Amphibians have been one of Earth’s great survivors — evolving about 400 million years ago before the dinosaurs, persisting through ice ages, asteroid impacts, and myriad other ecological and climatic changes.
But today amphibian declines and extinctions have no precedent in any animal class over the last few millennia.
About 32% of some 6000 amphibian species are threatened as compared to12% of bird and 23% of mammal species. Up to 122 amphibian species may be extinct since 1980, and population size is declining in at least 43% of species. In the last decades of the 20th century the amphibian extinction rate exceeded the mean extinction rate of the last 350 million years by at least 200 times.
The amphibian declines are linked to natural forces such as competition, predation, reproduction and disease, as well as human-induced stresses such as habitat destruction, environmental contamination, invasive species
and climate change.

If you are resident of the United States you can watch an very interesting documentary on PBS Nature
Frogs: The Thin Green Line

Thanks to Shannon Cardalines for her great support and voice training 😉

Music

“They took my love away” by Djivan Gasparyan

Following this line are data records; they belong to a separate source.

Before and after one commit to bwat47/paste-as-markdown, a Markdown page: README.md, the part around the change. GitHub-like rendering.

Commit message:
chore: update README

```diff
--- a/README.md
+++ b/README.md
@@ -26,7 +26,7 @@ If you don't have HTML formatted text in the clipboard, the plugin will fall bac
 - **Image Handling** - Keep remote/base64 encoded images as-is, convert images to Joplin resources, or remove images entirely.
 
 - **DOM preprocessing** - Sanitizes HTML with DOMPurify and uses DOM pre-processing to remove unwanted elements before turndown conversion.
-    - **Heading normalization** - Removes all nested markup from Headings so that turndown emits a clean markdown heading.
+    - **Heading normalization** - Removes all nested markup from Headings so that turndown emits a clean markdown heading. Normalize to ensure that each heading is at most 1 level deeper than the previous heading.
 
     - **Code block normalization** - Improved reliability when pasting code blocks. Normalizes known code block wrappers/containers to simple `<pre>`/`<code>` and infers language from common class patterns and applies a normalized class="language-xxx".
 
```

Filmed in Second Life

Prehistorica – the Dawn Kingdoms, Fort Nowhere
http://maps.secondlife.com/secondlife/Fort%20Nowhere/129/70/1102
Wanders Nowhere

Fruit Islands Tropical Rainforest, Appleberry
Equinox Pinion

Skye Glas
Alex Bader

Kala’s Home , Swan Islands
Kala Balut

SL Amphbians in order of appearance

Three striped poison frog / Ameerega Trivitatus
Yunnan lake newt / Cynops wolterstorffi
Golden Toad / Incilius periglenes
Strawberry poison-dart frog / Oophaga pumilio
White-spotted bush frog / Raorchestes chalazodes
Amatola Toad / Vandijkophrynus amatolicus
Black-eared Golden Mantella / Mantella milotympanum

■ For The University of Western Australia’s MachinimUWA VII: Transcending Borders
http://www.uwainsl.blogspot.com.au/2014/07/transcending-borders-launch-of-uwa-art.html